[Detected change data]
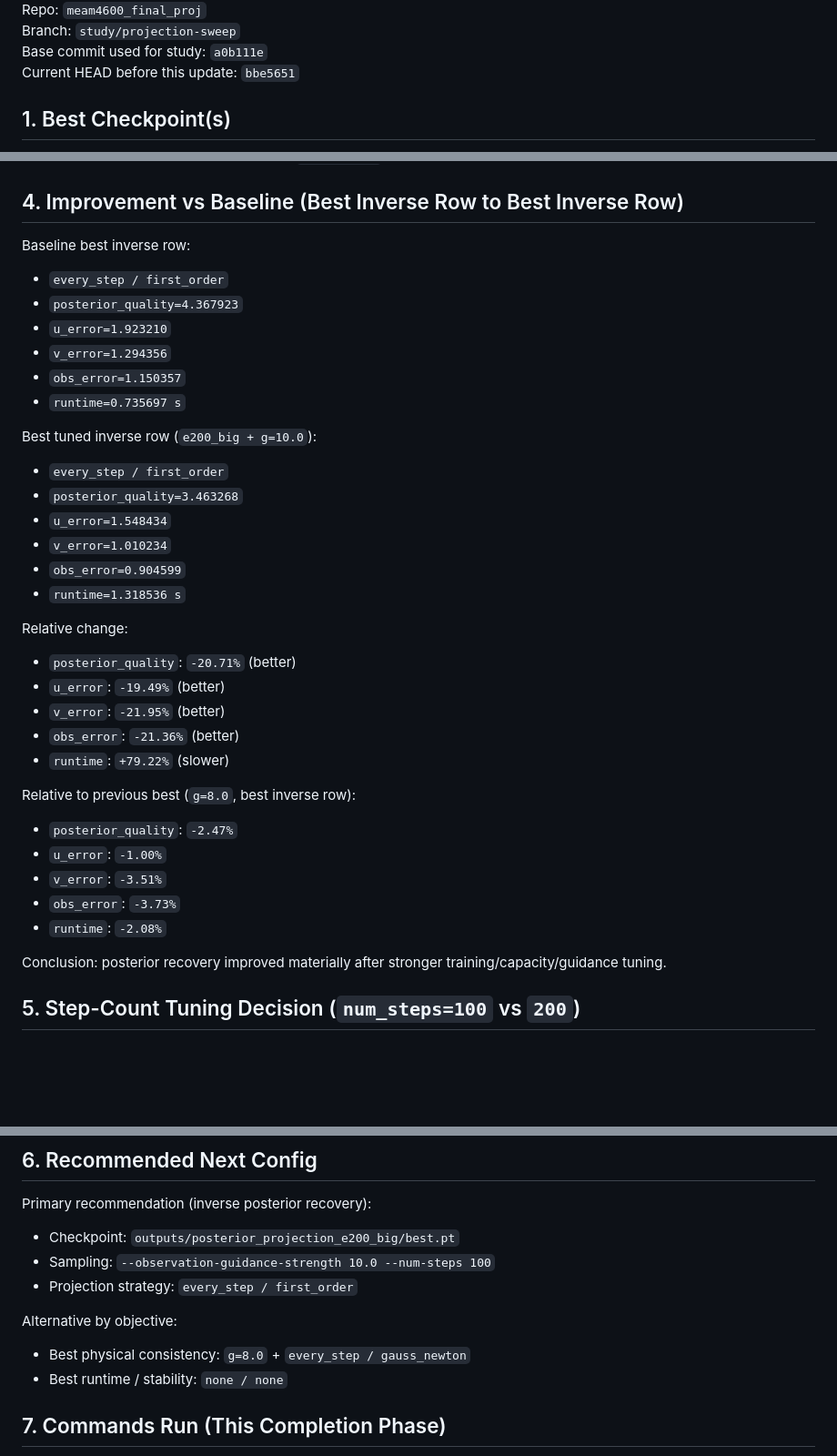
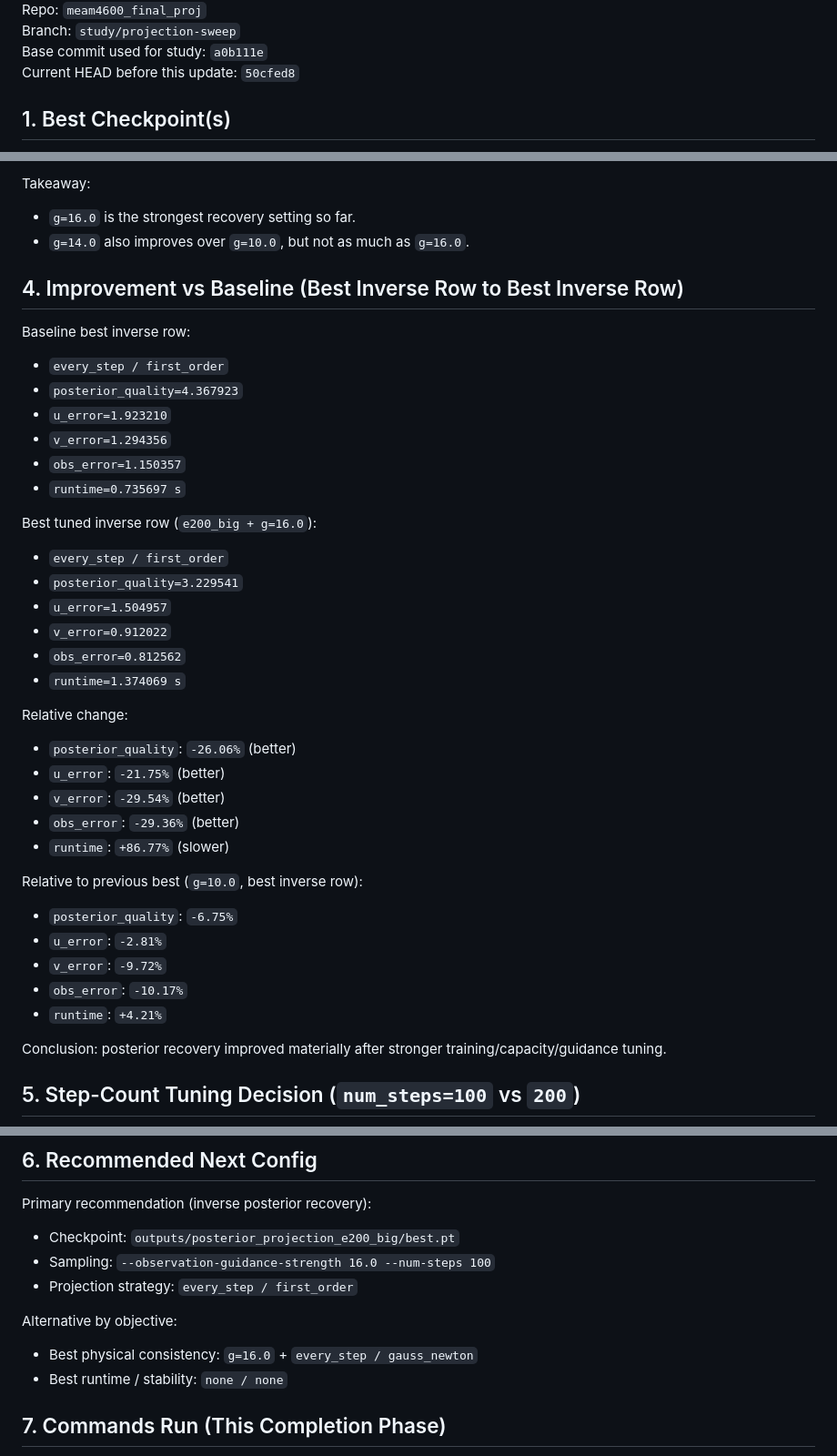
Before and after one commit to hanshengzhu0001/meam4600_final_proj, a Markdown page: reports/final_projection_study_summary.md, 3 parts joined by grey strips. Shown at 91% size. Drawn GitHub-style; blank space fills up the shorter version.

```diff
--- a/reports/final_projection_study_summary.md
+++ b/reports/final_projection_study_summary.md
@@ -4,7 +4,7 @@ Date: 2026-04-21
 Repo: `meam4600_final_proj`
 Branch: `study/projection-sweep`
 Base commit used for study: `a0b111e`
-Current HEAD before this update: `bbe5651`
+Current HEAD before this update: `50cfed8`
 
 ## 1. Best Checkpoint(s)
 
@@ -79,3 +112,6 @@ Yes.
+Takeaway:
+- `g=16.0` is the strongest recovery setting so far.
+- `g=14.0` also improves over `g=10.0`, but not as much as `g=16.0`.
 
 ## 4. Improvement vs Baseline (Best Inverse Row to Best Inverse Row)
 
@@ -87,27 +123,27 @@ Baseline best inverse row:
 - `obs_error=1.150357`
 - `runtime=0.735697 s`
 
-Best tuned inverse row (`e200_big + g=10.0`):
+Best tuned inverse row (`e200_big + g=16.0`):
 - `every_step / first_order`
-- `posterior_quality=3.463268`
-- `u_error=1.548434`
-- `v_error=1.010234`
-- `obs_error=0.904599`
-- `runtime=1.318536 s`
+- `posterior_quality=3.229541`
+- `u_error=1.504957`
+- `v_error=0.912022`
+- `obs_error=0.812562`
+- `runtime=1.374069 s`
 
 Relative change:
-- `posterior_quality`: `-20.71%` (better)
-- `u_error`: `-19.49%` (better)
-- `v_error`: `-21.95%` (better)
-- `obs_error`: `-21.36%` (better)
-- `runtime`: `+79.22%` (slower)
+- `posterior_quality`: `-26.06%` (better)
+- `u_error`: `-21.75%` (better)
+- `v_error`: `-29.54%` (better)
+- `obs_error`: `-29.36%` (better)
+- `runtime`: `+86.77%` (slower)
 
-Relative to previous best (`g=8.0`, best inverse row):
-- `posterior_quality`: `-2.47%`
-- `u_error`: `-1.00%`
-- `v_error`: `-3.51%`
-- `obs_error`: `-3.73%`
-- `runtime`: `-2.08%`
+Relative to previous best (`g=10.0`, best inverse row):
+- `posterior_quality`: `-6.75%`
+- `u_error`: `-2.81%`
+- `v_error`: `-9.72%`
+- `obs_error`: `-10.17%`
+- `runtime`: `+4.21%`
 
 Conclusion: posterior recovery improved materially after stronger training/capacity/guidance tuning.
 
@@ -124,11 +160,11 @@ Decision:
 
 Primary recommendation (inverse posterior recovery):
 - Checkpoint: `outputs/posterior_projection_e200_big/best.pt`
-- Sampling: `--observation-guidance-strength 10.0 --num-steps 100`
+- Sampling: `--observation-guidance-strength 16.0 --num-steps 100`
 - Projection strategy: `every_step / first_order`
 
 Alternative by objective:
-- Best physical consistency: `g=8.0` + `every_step / gauss_newton`
+- Best physical consistency: `g=16.0` + `every_step / gauss_newton`
 - Best runtime / stability: `none / none`
 
 ## 7. Commands Run (This Completion Phase)
```
Also changed, not shown: other parts of reports/final_projection_study_summary.md (+97 -9 lines).
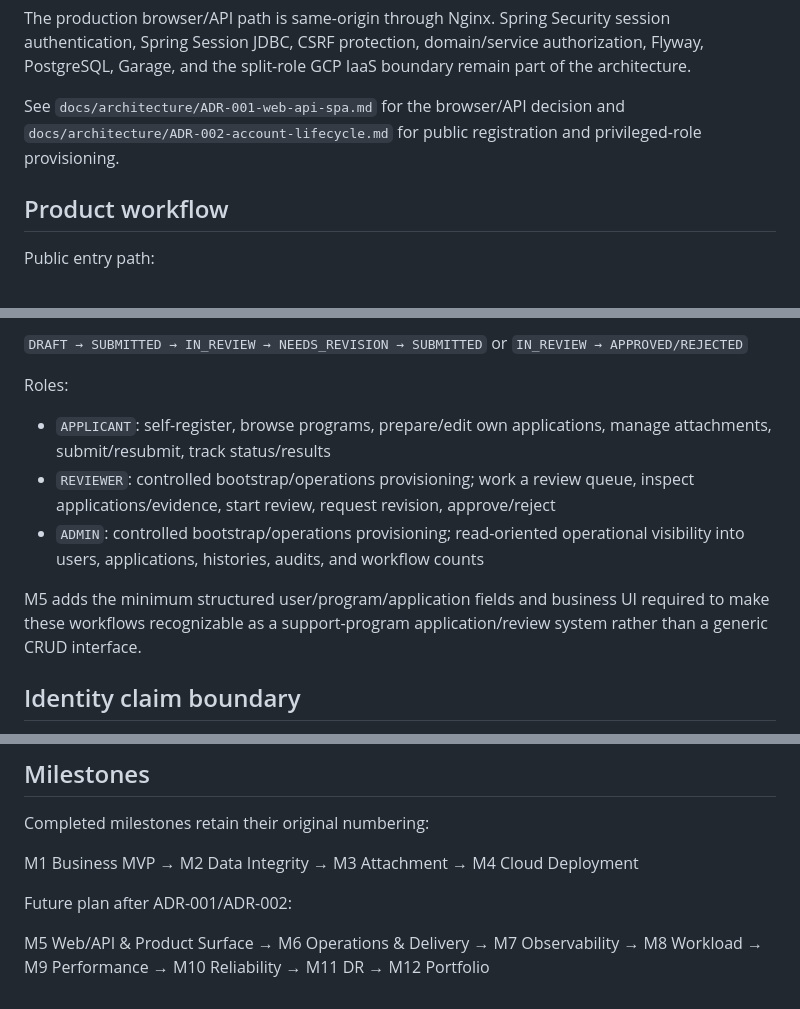
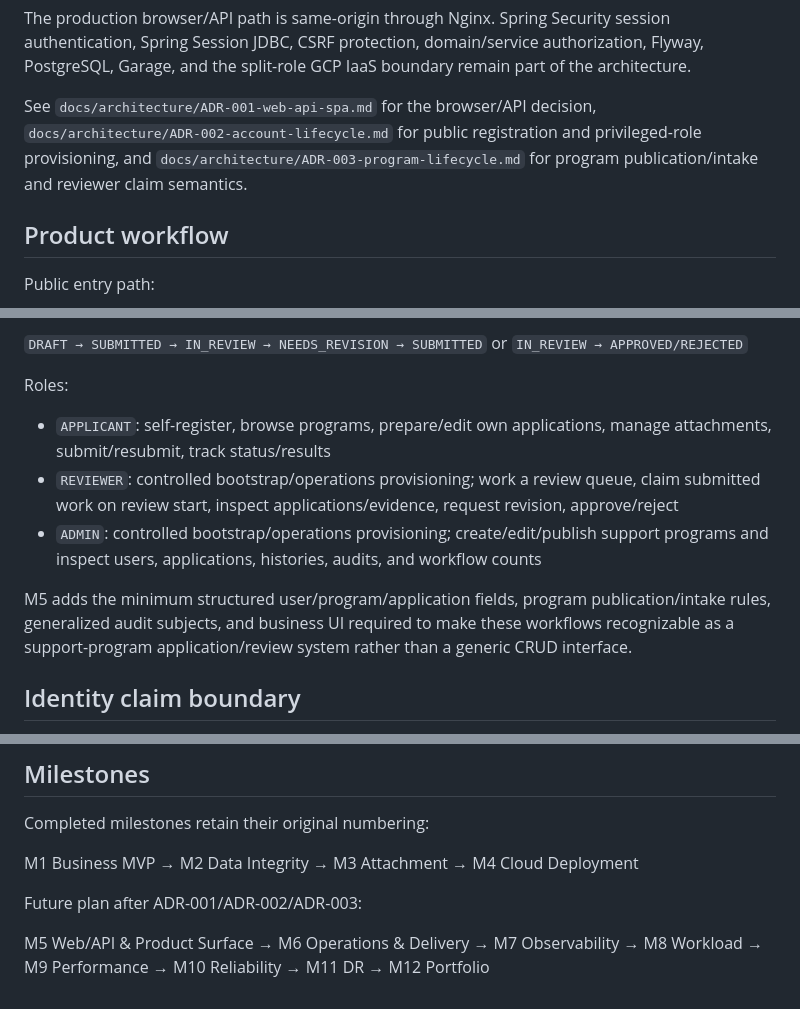
Before and after one commit to siamese-lang/application-review-platform, a Markdown page: README.md, 3 parts joined by grey strips. GitHub-like rendering.

Commit message:
docs: record final M5 program lifecycle baseline

```diff
--- a/README.md
+++ b/README.md
@@ -37,7 +38,7 @@ edge-01: Nginx
 
 The production browser/API path is same-origin through Nginx. Spring Security session authentication, Spring Session JDBC, CSRF protection, domain/service authorization, Flyway, PostgreSQL, Garage, and the split-role GCP IaaS boundary remain part of the architecture.
 
-See `docs/architecture/ADR-001-web-api-spa.md` for the browser/API decision and `docs/architecture/ADR-002-account-lifecycle.md` for public registration and privileged-role provisioning.
+See `docs/architecture/ADR-001-web-api-spa.md` for the browser/API decision, `docs/architecture/ADR-002-account-lifecycle.md` for public registration and privileged-role provisioning, and `docs/architecture/ADR-003-program-lifecycle.md` for program publication/intake and reviewer claim semantics.
 
 ## Product workflow
 
@@ -52,10 +53,10 @@ Core application state flow:
 Roles:
 
 - `APPLICANT`: self-register, browse programs, prepare/edit own applications, manage attachments, submit/resubmit, track status/results
-- `REVIEWER`: controlled bootstrap/operations provisioning; work a review queue, inspect applications/evidence, start review, request revision, approve/reject
-- `ADMIN`: controlled bootstrap/operations provisioning; read-oriented operational visibility into users, applications, histories, audits, and workflow counts
+- `REVIEWER`: controlled bootstrap/operations provisioning; work a review queue, claim submitted work on review start, inspect applications/evidence, request revision, approve/reject
+- `ADMIN`: controlled bootstrap/operations provisioning; create/edit/publish support programs and inspect users, applications, histories, audits, and workflow counts
 
-M5 adds the minimum structured user/program/application fields and business UI required to make these workflows recognizable as a support-program application/review system rather than a generic CRUD interface.
+M5 adds the minimum structured user/program/application fields, program publication/intake rules, generalized audit subjects, and business UI required to make these workflows recognizable as a support-program application/review system rather than a generic CRUD interface.
 
 ## Identity claim boundary
 
@@ -92,6 +93,6 @@ Completed milestones retain their original numbering:
 
 M1 Business MVP → M2 Data Integrity → M3 Attachment → M4 Cloud Deployment
 
-Future plan after ADR-001/ADR-002:
+Future plan after ADR-001/ADR-002/ADR-003:
 
 M5 Web/API & Product Surface → M6 Operations & Delivery → M7 Observability → M8 Workload → M9 Performance → M10 Reliability → M11 DR → M12 Portfolio
```
Also changed, not shown: other parts of README.md (+1 -0 lines).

Work item
Show every line of the data in which the word "other" appears.

Your response
Also changed, not shown: other parts of reports/final_projection_study_summary.md (+97 -9 lines).
Also changed, not shown: other parts of README.md (+1 -0 lines).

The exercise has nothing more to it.